Posture — keep the body straight. Powerful people stand and sit straight; it shows that you are in control of yourself and can be in control of whatever is going on around you. There is no need to be stiff, just hold your posture straight. Experiment with your posture by using a mirror to see how you come across.
Eye contact — during the meeting discussion and especially when you need a decision or are making a key point, make direct eye contact with the other person. During most of the conversation, you can be effective by making eye contact about 65-85% of the time. Making eye contact shows confidence and an ability to relate. Of course, this technique is useful in western cultures and should be avoided in cultures where direct eye contact is considered rude or aggressive.
Smile — a smile relaxes people more than a frown. People respond to a smile as friendly and welcoming. Frowns make people suspicious and uncomfortable. It takes fewer muscles to smile than frown, but a lot of people persist with a stern look when dealing with business scenarios. You can be serious and still smile. Go to the mirror and try it. Pick a key phrase and say it with a smile, then say the same phrase with a stern look. Even your tone will change. So smile; it is easier and more effective.
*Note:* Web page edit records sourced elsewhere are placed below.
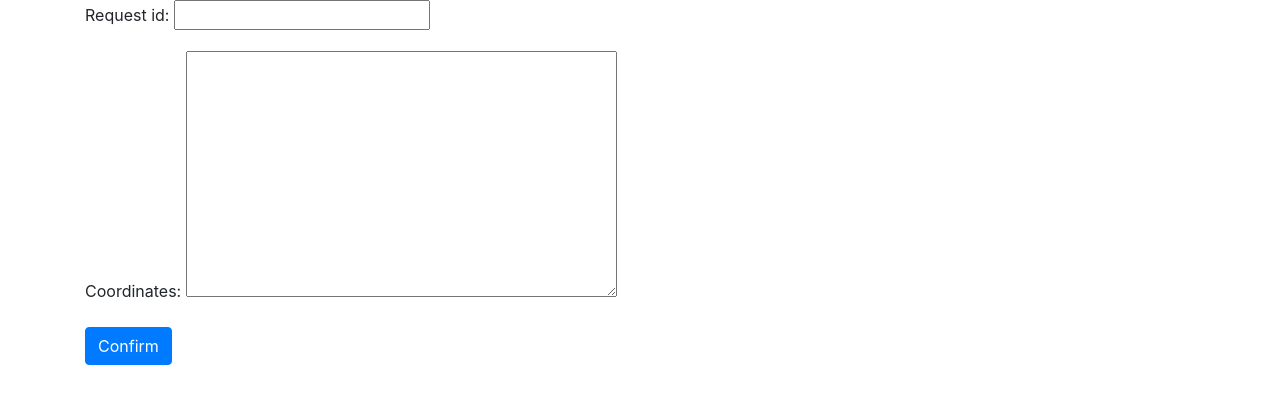
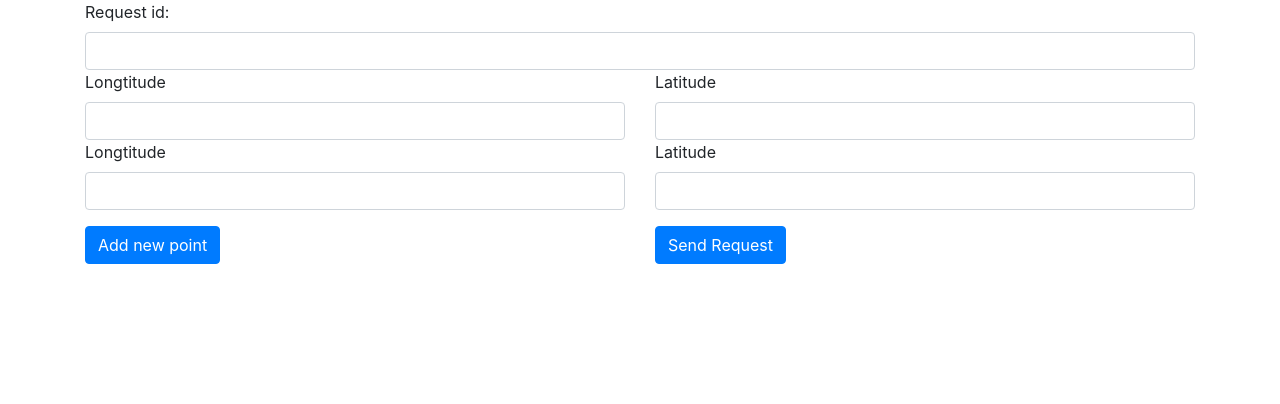
Before and after one commit to adam-harmasz/get-distance-api, a Django app: page /total-distance/ in a window 1280 px wide. Shown: the top 404 px of the page. Run offline with Django 3.2, Linux system fonts and the light colour scheme; some libraries are stand-ins or nearby versions.

Commit message:
Add basic form with dynamic field creation, add post request

```diff
--- a/docker-compose.yml
+++ b/docker-compose.yml
@@ -36,7 +36,7 @@ services:
               python manage.py runserver 0.0.0.0:8000"
     volumes:
       - ./src:/src
-      - static-files:/src/static
+      - static-files:/static
     ports:
       - "8000:8000"
     depends_on:
--- a/src/core/settings.py
+++ b/src/core/settings.py
@@ -91,4 +91,7 @@ USE_L10N = True
 USE_TZ = True
 
 STATIC_URL = "/static/"
-STATIC_ROOT = "/static/"
+
+# STATIC_ROOT = BASE_DIR / "static"
+
+STATICFILES_DIRS = [BASE_DIR / "static"]
--- a/src/core/urls.py
+++ b/src/core/urls.py
@@ -1,3 +1,5 @@
+from django.conf import settings
+from django.conf.urls.static import static
 from django.contrib import admin
 from django.urls import path
 
@@ -6,4 +8,4 @@ from total_distance.views import path_distance
 urlpatterns = [
     path("admin/", admin.site.urls),
     path("total-distance/", path_distance),
-]
+] + static(settings.STATIC_URL, document_root=settings.STATIC_ROOT)
--- /dev/null
+++ b/src/static/js/csrfCookie.js
@@ -0,0 +1,16 @@
+function getCookie(name) {
+    let cookieValue = null;
+    if (document.cookie && document.cookie !== '') {
+        const cookies = document.cookie.split(';');
+        for (let i = 0; i < cookies.length; i++) {
+            const cookie = cookies[i].trim();
+            // Does this cookie string begin with the name we want?
+            if (cookie.substring(0, name.length + 1) === (name + '=')) {
+                cookieValue = decodeURIComponent(cookie.substring(name.length + 1));
+                break;
+            }
+        }
+    }
+    return cookieValue;
+}
+const csrftoken = getCookie('csrftoken');
--- /dev/null
+++ b/src/static/js/form.js
@@ -0,0 +1,70 @@
+function addNewCoordinateField() {
+    let currentIndex = 3
+    $("#addField").click(
+        function (event) {
+            if (currentIndex <=50) {
+                $("#coordinateFields").append(
+                    `
+                    <div id="coordinateField-${currentIndex}" class="coordinateField row">
+                      <div class="col-md-6">
+                        <label for="longitude" class="text-center">Longtitude</label>
+                        <input type="number" id="longitude" name="longitude" class="form-control" required>
+                      </div>
+                      <div class="col-md-6">
+                        <label for="latitude" class="text-center">Latitude</label>
+                        <input type="number" id="latitude" name="latitude" class="form-control" required>
+                      </div>
+                    </div>
+                    `
+                )
+            } else {
+                $("#coordinateFields").append(
+                    `
+                    <div class="row-form-errors">
+                      You've reached limit (50) of coordinates!
+                    </div>
+                    `
+                )
+            }
+            currentIndex += 1;
+        }
+    )
+}
+
+
+function groupCoordinates() {
+    let input_rows = $(".coordinateField");
+    let coordinatesArray = []
+    input_rows.each(function (index){
+        coordinatesArray.push([$("#longitude").val(), $("#latitude").val()])
+        // console.log($(this).text());
+    })
+    return coordinatesArray
+}
+
+
+function sendRequest() {
+    $("#testInput").click(function (event) {
+        fetch(
+            "http://localhost:8000/total-distance/", {
+                method: "POST",
+                headers: {
+                    'Accept': 'application/json',
+                    'Content-Type': 'application/json',
+                },
+                body: JSON.stringify({
+                "requestId": $("#requestId").val(),
+                "coordinates": groupCoordinates()})
+            }
+        ).then(response => {
+            console.log(response);
+        }).catch(error => {
+            console.log("Error: " + error)
+        })
+    })
+}
+
+
+
+addNewCoordinateField()
+sendRequest()
--- a/src/total_distance/templates/total_distance/index.html
+++ b/src/total_distance/templates/total_distance/index.html
@@ -9,16 +9,45 @@
 
   <body>
     <main role="main" class="container">
-      <form id="request-form" method="POST">
-        {% csrf_token %}
-        <fieldset>
-          {{ form.as_p }}
-        </fieldset>
-        <div class="form-group">
-          <button class="btn btn-primary" type="submit">Confirm</button>
+      <div class="colM">
+        <form id="request-form" method="POST">
+          <div id="coordinateFields" class="form-group">
+            <div class="requestIdField">
+              <label for="requestId" class="text-center">Request id:</label>
+              <input type="text" id="requestId" name="requestId" class="form-control" required>
+            </div>
+            <div id="coordinateField-1" class="coordinateField row">
+              <div class="col-md-6">
+                <label for="longitude" class="text-center">Longtitude</label>
+                <input type="number" id="longitude" name="longitude" class="form-control" required>
+              </div>
+              <div class="col-md-6">
+                <label for="latitude" class="text-center">Latitude</label>
+                <input type="number" id="latitude" name="latitude" class="form-control" required>
+              </div>
+            </div>
+            <div id="coordinateField-2" class="coordinateField row">
+              <div class="col-md-6">
+                <label for="longitude" class="text-center">Longtitude</label>
+                <input type="number" id="longitude" name="longitude" class="form-control" required>
+              </div>
+              <div class="col-md-6">
+                <label for="latitude" class="text-center">Latitude</label>
+                <input type="number" id="latitude" name="latitude" class="form-control" required>
+              </div>
+            </div>
+          </div>
+        </form>
+      </div>
+
+        <div class="row">
+          <div class="col-md-6">
+            <button class="btn btn-primary" id="addField">Add new point</button>
+          </div>
+          <div class="col-md-6">
+            <button class="btn btn-primary" id="sendRequest">Send Request</button>
+          </div>
         </div>
-      </form>
-
     </main><!-- /.container -->
 
     <!-- Optional JavaScript -->
@@ -26,6 +55,7 @@
     <script src="https://code.jquery.com/jquery-3.5.1.slim.min.js" integrity="sha384-DfXdz2htPH0lsSSs5nCTpuj/zy4C+OGpamoFVy38MVBnE+IbbVYUew+OrCXaRkfj" crossorigin="anonymous"></script>
     <script src="https://cdn.jsdelivr.net/npm/popper.js@1.16.0/dist/umd/popper.min.js" integrity="sha384-Q6E9RHvbIyZFJoft+2mJbHaEWldlvI9IOYy5n3zV9zzTtmI3UksdQRVvoxMfooAo" crossorigin="anonymous"></script>
     <script src="https://stackpath.bootstrapcdn.com/bootstrap/4.5.0/js/bootstrap.min.js" integrity="sha384-OgVRvuATP1z7JjHLkuOU7Xw704+h835Lr+6QL9UvYjZE3Ipu6Tp75j7Bh/kR0JKI" crossorigin="anonymous"></script>
-
+    <script src="{% static 'js/form.js' %}" type="text/javascript"></script>
+    <script src="{% static 'js/csrfCookie.js' %}" type="text/javascript"></script>
 
 </body></html>
--- a/src/total_distance/views.py
+++ b/src/total_distance/views.py
@@ -1,4 +1,5 @@
 import asyncio
+import json
 import os
 
 import httpx
@@ -17,11 +18,11 @@ def path_distance(request: HttpRequest) -> HttpResponse:
         return render(request, "index.html", context={"form": form})
 
     if request.method == "POST":
-        request_id = request.POST["request_id"]
-        points = request.POST["points"]
-        get_distance()
-        return HttpResponse(f"{request.POST['request_id']}, {request.POST['points']}")
+        request_json = json.loads(request.body.decode())
+        request_id = request_json["requestId"]
+        coordinates = request_json["coordinates"]
 
+        return HttpResponse(request.POST)
 
 def get_coordinates(points: str):
     return (
```
Also changed, not shown: 1 other file.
Make hand gestures — emphasize your points with hand gestures. Using both hands is even more effective. Complex gestures with your hands will get the listener to focus on you and will enhance their listening. If the other person uses hand gestures, remember them and use them later in the conversation. This action will create a connection between you and the other person. Be emphatic in your use of gestures, but do not overdo it. Gesturing and moving the hands too much is distracting. Experiment in the mirror to see what the right level of hand gesturing that is the key to making you confident.
Dress the part — be on the high end of the dress code for the environment. If you are in a business casual environment, do not be the sloppiest dresser in the group. In a casual environment, you may want to wear business slacks and a nice shirt or blouse without neck wear. Be careful not to over dress for the environment. Wearing a dark suit with a tie or scarf while everyone else is in jeans and a sweatshirt draws the wrong kind of attention to you. However, it is effective to dress at the high end like designer jeans and nice collared blouse or shirt. When you visit clients, try to find out ahead of time how they dress. A good rule of thumb for interacting with clients is to dress the way the client dresses. Again, you want to be at the high end of the dress code.
These tips are applied by the Big Dogs in making a solid impression that they are self confident and in charge. Experiment with them over the next 30 days and see if it doesn’t make a difference for you.